YOUR TASK:
State how many lines below hold the word "csvorch". Give that number and no other text.

-=-=-=-=-

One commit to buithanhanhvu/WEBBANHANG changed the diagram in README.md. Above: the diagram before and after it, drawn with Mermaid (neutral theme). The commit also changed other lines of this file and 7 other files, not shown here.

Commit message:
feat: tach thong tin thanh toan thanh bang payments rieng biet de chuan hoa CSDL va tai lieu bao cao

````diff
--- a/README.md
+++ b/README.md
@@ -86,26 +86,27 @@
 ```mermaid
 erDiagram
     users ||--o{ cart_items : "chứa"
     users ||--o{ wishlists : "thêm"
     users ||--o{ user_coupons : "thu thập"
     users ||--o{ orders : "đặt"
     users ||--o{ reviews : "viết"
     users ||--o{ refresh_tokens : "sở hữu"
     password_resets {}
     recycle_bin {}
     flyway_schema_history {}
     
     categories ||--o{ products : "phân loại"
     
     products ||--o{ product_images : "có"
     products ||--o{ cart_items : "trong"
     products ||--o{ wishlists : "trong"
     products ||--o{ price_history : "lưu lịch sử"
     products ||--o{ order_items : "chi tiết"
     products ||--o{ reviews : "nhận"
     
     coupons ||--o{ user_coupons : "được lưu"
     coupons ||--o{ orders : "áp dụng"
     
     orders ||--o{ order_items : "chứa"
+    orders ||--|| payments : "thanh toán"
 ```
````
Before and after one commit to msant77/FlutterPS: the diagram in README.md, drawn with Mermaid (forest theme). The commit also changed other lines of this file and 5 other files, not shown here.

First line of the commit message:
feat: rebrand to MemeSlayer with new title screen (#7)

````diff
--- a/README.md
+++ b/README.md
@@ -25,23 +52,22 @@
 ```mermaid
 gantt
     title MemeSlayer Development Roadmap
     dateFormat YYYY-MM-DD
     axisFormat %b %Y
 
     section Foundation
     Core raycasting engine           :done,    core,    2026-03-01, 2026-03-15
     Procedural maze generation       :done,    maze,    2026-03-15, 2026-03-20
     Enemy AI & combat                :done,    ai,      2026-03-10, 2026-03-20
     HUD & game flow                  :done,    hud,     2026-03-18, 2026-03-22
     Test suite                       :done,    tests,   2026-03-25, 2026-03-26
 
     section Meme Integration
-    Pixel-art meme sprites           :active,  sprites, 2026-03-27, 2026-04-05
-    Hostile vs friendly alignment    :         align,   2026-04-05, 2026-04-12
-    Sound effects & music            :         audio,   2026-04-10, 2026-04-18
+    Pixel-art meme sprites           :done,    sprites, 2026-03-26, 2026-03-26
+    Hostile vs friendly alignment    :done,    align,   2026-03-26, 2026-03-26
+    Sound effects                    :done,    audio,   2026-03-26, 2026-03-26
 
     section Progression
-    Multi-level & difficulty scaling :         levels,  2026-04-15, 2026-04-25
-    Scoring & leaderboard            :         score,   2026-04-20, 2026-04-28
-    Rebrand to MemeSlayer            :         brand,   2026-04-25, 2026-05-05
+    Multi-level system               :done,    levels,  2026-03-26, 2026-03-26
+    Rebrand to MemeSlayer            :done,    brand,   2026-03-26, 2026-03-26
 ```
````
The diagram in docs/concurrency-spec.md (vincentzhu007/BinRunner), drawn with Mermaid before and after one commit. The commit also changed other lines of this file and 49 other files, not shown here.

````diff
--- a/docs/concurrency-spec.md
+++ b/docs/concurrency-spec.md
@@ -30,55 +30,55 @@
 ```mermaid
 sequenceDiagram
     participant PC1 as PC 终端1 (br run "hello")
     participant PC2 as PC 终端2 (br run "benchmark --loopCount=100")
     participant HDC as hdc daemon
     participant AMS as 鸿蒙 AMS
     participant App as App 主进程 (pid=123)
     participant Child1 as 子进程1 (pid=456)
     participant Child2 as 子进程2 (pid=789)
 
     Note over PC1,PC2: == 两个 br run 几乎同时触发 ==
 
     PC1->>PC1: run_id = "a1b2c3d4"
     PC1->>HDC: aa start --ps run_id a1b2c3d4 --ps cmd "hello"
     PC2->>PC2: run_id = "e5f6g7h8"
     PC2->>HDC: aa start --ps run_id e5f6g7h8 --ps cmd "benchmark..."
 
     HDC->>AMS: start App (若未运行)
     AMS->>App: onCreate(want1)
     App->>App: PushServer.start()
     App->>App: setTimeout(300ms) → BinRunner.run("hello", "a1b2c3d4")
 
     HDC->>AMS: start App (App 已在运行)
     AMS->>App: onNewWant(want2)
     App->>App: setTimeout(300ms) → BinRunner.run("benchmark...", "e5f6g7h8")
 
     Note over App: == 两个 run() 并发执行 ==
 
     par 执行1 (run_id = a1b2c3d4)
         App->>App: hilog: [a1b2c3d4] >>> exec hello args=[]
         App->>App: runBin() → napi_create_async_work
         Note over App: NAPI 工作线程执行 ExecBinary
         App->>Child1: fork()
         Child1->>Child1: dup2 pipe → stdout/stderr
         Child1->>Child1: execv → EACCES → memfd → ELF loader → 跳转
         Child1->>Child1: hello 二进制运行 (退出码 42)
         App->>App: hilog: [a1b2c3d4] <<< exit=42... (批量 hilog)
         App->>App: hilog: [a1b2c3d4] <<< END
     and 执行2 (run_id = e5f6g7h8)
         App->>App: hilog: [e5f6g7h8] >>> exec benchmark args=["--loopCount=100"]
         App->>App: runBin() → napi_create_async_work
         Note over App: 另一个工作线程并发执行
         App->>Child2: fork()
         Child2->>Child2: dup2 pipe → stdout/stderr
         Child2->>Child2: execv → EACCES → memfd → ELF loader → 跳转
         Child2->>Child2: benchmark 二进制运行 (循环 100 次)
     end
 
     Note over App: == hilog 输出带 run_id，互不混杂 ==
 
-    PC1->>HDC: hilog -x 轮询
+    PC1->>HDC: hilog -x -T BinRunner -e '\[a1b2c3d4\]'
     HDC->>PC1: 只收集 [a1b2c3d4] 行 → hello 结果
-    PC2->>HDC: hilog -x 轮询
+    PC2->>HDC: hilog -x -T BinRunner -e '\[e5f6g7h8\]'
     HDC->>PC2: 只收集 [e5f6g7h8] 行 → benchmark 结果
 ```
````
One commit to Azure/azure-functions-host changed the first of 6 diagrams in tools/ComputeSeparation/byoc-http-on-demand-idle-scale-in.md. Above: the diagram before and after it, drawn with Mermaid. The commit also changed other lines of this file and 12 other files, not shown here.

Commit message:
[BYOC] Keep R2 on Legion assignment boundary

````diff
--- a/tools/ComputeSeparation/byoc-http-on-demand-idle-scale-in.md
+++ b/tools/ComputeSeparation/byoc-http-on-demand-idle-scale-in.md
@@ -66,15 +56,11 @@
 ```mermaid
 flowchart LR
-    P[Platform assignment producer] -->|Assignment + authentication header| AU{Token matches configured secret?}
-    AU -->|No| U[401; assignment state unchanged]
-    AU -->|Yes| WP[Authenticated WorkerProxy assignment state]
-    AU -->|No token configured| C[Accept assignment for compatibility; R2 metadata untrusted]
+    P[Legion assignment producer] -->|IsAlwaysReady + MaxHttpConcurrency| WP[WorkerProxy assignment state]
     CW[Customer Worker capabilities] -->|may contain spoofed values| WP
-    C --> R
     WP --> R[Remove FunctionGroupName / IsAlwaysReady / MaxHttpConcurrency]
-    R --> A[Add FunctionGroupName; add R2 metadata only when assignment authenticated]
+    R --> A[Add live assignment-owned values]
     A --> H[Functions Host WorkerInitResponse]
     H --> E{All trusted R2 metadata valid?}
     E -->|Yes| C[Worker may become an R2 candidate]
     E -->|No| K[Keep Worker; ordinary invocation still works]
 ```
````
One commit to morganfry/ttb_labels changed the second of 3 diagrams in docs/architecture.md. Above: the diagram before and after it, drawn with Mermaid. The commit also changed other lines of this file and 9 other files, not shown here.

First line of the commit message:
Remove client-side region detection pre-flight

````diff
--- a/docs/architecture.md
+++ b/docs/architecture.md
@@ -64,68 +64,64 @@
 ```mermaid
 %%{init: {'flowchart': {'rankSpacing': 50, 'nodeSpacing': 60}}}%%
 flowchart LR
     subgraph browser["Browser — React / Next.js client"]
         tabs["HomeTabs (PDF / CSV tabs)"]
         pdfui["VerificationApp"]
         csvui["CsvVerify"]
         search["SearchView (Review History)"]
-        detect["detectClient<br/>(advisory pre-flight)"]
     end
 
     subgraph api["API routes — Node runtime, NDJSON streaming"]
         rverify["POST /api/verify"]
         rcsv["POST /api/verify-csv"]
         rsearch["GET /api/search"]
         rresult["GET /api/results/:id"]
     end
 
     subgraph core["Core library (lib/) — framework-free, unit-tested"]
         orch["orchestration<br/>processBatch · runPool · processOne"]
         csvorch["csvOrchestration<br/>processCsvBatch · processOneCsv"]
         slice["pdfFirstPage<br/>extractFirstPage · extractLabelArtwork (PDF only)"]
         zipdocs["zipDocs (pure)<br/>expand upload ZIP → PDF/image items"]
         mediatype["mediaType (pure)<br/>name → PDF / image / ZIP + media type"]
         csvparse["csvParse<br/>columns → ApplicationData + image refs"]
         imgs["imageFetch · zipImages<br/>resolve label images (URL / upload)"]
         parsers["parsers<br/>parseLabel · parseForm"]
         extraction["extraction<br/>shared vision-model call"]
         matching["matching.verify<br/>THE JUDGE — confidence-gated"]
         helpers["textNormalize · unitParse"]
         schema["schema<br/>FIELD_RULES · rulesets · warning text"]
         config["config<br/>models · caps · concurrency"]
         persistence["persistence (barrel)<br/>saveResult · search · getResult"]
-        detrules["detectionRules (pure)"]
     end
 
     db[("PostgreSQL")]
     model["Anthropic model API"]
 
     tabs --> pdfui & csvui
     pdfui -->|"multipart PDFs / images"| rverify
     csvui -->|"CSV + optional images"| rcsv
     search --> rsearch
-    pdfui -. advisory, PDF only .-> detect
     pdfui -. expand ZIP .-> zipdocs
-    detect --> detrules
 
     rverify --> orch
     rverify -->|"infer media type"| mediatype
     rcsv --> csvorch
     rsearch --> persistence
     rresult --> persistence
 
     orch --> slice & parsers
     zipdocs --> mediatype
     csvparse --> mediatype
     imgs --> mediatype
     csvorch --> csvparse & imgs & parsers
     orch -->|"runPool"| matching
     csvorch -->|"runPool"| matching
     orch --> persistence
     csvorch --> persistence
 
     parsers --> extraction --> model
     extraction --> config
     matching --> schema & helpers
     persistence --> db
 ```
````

-=-=-=-=-

COMPLETED TASK:
5